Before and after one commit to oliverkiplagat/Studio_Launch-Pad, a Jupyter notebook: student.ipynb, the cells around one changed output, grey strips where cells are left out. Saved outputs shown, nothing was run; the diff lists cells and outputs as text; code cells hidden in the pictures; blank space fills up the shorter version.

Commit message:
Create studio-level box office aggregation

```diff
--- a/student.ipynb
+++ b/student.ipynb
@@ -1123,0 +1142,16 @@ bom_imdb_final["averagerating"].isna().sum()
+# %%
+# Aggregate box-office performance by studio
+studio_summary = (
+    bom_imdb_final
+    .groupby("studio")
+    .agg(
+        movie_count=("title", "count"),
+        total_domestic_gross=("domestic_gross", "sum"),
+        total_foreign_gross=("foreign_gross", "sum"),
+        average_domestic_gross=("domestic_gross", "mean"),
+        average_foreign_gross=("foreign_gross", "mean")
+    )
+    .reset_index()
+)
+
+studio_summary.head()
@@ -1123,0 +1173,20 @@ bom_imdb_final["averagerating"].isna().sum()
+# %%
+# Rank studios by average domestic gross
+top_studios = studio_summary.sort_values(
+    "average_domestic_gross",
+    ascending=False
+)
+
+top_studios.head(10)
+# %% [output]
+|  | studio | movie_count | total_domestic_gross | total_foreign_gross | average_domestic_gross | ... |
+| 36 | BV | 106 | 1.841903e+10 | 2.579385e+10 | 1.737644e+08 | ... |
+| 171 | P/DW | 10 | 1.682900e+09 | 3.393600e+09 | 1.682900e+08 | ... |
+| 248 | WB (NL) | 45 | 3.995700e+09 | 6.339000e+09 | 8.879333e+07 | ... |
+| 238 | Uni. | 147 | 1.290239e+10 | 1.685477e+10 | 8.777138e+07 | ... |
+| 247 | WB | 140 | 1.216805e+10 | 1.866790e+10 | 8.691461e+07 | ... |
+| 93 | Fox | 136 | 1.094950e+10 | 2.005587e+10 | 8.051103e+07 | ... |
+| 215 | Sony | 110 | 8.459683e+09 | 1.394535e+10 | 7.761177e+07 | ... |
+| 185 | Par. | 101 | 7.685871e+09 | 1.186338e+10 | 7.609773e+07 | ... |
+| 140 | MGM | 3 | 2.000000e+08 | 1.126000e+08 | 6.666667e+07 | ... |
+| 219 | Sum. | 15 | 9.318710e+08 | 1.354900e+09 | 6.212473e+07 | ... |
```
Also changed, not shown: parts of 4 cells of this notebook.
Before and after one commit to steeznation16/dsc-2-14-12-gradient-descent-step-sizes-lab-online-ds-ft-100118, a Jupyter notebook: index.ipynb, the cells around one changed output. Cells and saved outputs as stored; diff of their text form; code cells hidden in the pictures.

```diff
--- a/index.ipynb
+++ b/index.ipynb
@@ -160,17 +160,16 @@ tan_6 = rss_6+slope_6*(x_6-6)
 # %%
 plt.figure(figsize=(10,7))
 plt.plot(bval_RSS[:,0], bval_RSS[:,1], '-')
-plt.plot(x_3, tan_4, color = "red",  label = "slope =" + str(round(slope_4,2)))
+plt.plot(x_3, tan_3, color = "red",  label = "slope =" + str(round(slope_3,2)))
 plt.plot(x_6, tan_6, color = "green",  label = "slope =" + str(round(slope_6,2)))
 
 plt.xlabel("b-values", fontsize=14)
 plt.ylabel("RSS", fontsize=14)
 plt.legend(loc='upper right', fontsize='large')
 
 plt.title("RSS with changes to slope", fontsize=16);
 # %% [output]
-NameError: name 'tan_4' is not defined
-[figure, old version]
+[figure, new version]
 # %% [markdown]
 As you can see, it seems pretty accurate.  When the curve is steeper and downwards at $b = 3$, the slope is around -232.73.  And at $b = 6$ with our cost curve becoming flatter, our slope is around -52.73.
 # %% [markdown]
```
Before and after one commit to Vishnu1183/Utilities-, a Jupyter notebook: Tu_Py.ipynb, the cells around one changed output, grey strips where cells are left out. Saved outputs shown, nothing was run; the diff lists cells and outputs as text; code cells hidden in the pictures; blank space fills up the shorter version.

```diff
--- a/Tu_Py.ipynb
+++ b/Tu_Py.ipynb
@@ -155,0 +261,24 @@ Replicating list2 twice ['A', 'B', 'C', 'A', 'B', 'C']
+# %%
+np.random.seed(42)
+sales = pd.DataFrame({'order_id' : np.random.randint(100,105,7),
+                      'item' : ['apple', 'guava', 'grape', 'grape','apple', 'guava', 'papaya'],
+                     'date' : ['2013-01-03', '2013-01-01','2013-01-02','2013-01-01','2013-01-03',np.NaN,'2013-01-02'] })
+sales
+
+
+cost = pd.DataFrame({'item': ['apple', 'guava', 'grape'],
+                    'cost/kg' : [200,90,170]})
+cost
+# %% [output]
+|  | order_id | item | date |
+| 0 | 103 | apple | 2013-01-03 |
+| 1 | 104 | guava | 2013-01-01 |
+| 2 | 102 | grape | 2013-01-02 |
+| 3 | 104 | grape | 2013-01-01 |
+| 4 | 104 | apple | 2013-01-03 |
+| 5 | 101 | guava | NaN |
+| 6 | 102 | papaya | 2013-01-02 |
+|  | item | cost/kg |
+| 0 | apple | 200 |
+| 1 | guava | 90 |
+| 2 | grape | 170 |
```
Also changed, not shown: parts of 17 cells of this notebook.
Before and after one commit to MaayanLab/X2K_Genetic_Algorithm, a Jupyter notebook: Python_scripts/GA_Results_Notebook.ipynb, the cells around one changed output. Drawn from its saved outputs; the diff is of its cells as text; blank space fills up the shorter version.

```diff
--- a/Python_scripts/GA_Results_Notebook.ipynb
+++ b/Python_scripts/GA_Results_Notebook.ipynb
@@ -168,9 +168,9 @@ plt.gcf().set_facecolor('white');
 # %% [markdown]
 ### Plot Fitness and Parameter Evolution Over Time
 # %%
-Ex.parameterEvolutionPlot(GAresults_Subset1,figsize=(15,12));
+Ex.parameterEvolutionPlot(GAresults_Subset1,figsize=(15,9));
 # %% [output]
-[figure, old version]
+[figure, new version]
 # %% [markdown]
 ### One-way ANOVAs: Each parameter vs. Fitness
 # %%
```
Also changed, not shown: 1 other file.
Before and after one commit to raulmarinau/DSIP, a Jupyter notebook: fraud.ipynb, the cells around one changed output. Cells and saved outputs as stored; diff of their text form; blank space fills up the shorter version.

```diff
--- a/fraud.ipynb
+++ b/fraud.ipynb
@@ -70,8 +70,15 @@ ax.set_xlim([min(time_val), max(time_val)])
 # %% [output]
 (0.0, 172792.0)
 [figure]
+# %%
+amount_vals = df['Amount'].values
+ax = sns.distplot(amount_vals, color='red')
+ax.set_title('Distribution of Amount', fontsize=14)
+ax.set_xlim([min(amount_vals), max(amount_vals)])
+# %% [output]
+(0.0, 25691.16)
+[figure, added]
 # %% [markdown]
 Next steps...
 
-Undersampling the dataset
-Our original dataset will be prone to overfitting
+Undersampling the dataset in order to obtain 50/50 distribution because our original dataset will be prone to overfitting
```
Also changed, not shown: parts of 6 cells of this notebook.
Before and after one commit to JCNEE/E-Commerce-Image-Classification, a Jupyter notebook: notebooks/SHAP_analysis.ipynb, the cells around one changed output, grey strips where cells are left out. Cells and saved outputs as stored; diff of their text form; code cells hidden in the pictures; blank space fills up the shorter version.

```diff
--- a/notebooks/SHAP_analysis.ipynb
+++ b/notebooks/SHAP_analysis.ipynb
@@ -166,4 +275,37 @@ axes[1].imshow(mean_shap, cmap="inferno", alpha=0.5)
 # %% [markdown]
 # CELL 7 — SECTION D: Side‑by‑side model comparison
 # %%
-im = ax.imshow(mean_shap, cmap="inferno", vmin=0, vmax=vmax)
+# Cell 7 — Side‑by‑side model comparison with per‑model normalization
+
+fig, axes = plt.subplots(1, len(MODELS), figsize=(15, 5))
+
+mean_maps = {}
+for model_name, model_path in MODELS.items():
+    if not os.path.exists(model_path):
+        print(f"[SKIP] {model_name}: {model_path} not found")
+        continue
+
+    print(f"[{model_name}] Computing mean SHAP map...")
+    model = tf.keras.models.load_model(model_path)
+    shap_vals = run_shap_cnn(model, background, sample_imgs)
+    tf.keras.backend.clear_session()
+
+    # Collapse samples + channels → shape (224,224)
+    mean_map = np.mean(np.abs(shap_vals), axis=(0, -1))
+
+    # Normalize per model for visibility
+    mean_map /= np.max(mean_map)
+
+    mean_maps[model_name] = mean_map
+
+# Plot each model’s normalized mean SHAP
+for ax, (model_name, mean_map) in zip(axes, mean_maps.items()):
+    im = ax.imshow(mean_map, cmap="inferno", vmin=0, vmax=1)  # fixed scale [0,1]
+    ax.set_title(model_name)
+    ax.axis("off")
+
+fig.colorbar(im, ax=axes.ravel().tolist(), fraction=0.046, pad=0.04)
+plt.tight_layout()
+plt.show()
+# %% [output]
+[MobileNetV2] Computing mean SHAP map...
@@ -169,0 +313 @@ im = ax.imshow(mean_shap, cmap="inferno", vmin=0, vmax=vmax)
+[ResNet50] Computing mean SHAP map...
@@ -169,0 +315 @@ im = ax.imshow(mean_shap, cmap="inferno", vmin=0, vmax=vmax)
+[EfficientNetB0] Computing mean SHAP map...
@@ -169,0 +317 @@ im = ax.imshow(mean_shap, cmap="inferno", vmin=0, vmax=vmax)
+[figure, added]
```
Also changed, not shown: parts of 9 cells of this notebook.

**Your instructions**
Going through the listing above, copy out every line that has the string "inferno".

**Task output**
@@ -166,4 +275,37 @@ axes[1].imshow(mean_shap, cmap="inferno", alpha=0.5)
-im = ax.imshow(mean_shap, cmap="inferno", vmin=0, vmax=vmax)
+    im = ax.imshow(mean_map, cmap="inferno", vmin=0, vmax=1)  # fixed scale [0,1]
@@ -169,0 +313 @@ im = ax.imshow(mean_shap, cmap="inferno", vmin=0, vmax=vmax)
@@ -169,0 +315 @@ im = ax.imshow(mean_shap, cmap="inferno", vmin=0, vmax=vmax)
@@ -169,0 +317 @@ im = ax.imshow(mean_shap, cmap="inferno", vmin=0, vmax=vmax)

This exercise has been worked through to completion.